(Task statement): The reply has to be a number alone, equal to how many lines in the entries below hold the string "part".

(Study material):
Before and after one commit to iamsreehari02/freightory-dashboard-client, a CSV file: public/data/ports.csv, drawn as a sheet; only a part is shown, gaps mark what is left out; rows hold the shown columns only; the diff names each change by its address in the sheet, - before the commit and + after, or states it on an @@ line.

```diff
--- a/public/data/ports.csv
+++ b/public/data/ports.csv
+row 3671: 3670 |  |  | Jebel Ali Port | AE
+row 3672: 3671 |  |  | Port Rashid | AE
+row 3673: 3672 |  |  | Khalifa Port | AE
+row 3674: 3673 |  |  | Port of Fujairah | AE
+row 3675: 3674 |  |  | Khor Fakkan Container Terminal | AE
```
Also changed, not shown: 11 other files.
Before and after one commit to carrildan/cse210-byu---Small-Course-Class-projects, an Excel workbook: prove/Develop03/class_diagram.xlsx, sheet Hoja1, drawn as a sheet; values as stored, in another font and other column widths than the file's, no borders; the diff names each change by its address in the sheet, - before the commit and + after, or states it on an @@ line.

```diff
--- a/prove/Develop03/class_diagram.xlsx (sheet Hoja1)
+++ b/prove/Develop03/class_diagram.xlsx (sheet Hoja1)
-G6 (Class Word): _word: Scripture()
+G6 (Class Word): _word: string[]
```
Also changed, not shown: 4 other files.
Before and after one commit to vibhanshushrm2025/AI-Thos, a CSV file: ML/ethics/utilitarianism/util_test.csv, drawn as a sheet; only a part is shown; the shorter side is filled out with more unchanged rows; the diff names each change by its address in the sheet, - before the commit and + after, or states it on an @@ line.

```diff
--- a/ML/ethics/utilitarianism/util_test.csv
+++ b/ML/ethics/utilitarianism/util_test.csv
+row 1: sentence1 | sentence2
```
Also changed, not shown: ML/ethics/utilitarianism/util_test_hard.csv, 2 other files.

(Solved problem): 2